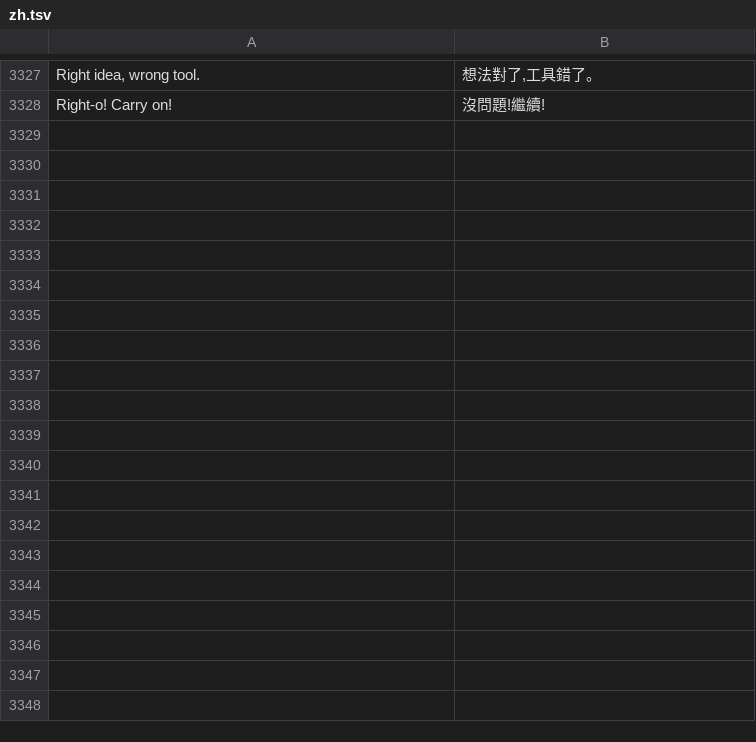
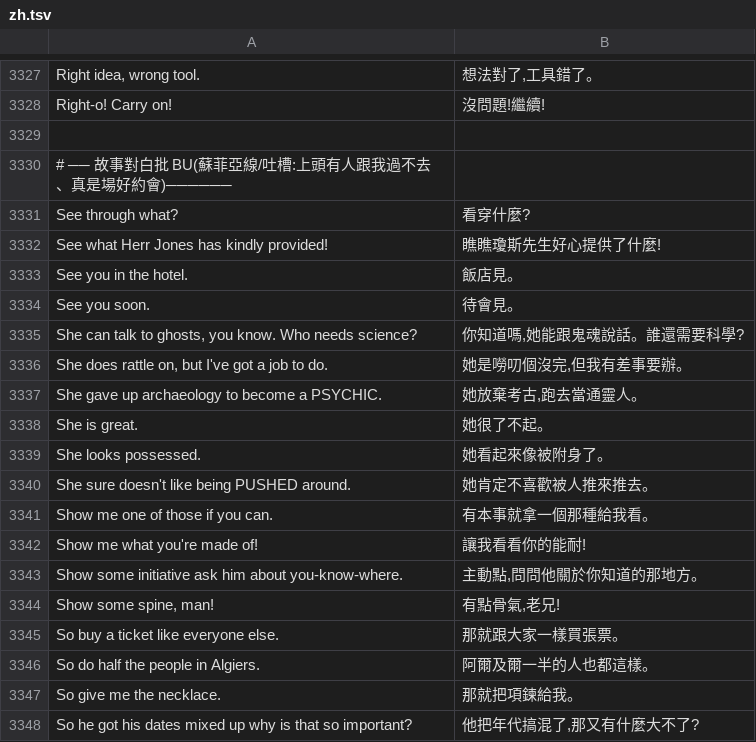
Before and after one commit to wicanr2/indiana-jones-and-the-fate-of-atlantis-cht, a TSV file: translations/zh.tsv, drawn as a sheet; only a part is shown, gaps mark what is left out; the diff covers the shown part only; the diff names each change by its address in the sheet, - before the commit and + after, or states it on an @@ line.

```diff
--- a/translations/zh.tsv
+++ b/translations/zh.tsv
+row 3329: (empty)
+row 3330: # ── 故事對白批 BU(蘇菲亞線/吐槽:上頭有人跟我過不去、真是場好約會)──────
+row 3331: See through what? | 看穿什麼?
+row 3332: See what Herr Jones has kindly provided! | 瞧瞧瓊斯先生好心提供了什麼!
+row 3333: See you in the hotel. | 飯店見。
+row 3334: See you soon. | 待會見。
+row 3335: She can talk to ghosts, you know. Who needs science? | 你知道嗎,她能跟鬼魂說話。誰還需要科學?
+row 3336: She does rattle on, but I've got a job to do. | 她是嘮叨個沒完,但我有差事要辦。
+row 3337: She gave up archaeology to become a PSYCHIC. | 她放棄考古,跑去當通靈人。
+row 3338: She is great. | 她很了不起。
+row 3339: She looks possessed. | 她看起來像被附身了。
+row 3340: She sure doesn't like being PUSHED around. | 她肯定不喜歡被人推來推去。
+row 3341: Show me one of those if you can. | 有本事就拿一個那種給我看。
+row 3342: Show me what you're made of! | 讓我看看你的能耐!
+row 3343: Show some initiative ask him about you-know-where. | 主動點,問問他關於你知道的那地方。
+row 3344: Show some spine, man! | 有點骨氣,老兄!
+row 3345: So buy a ticket like everyone else. | 那就跟大家一樣買張票。
+row 3346: So do half the people in Algiers. | 阿爾及爾一半的人也都這樣。
+row 3347: So give me the necklace. | 那就把項鍊給我。
+row 3348: So he got his dates mixed up why is that so important? | 他把年代搞混了,那又有什麼大不了?
```
Also changed, not shown: 27 added rows elsewhere in this file.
· · · · ·
TASK PROMPT:
Would you filter the records and copy each line that contains the word "translations"?

ANSWER TO THIS EXERCISE:
Before and after one commit to wicanr2/indiana-jones-and-the-fate-of-atlantis-cht, a TSV file: translations/zh.tsv, drawn as a sheet; only a part is shown, gaps mark what is left out; the diff covers the shown part only; the diff names each change by its address in the sheet, - before the commit and + after, or states it on an @@ line.
--- a/translations/zh.tsv
+++ b/translations/zh.tsv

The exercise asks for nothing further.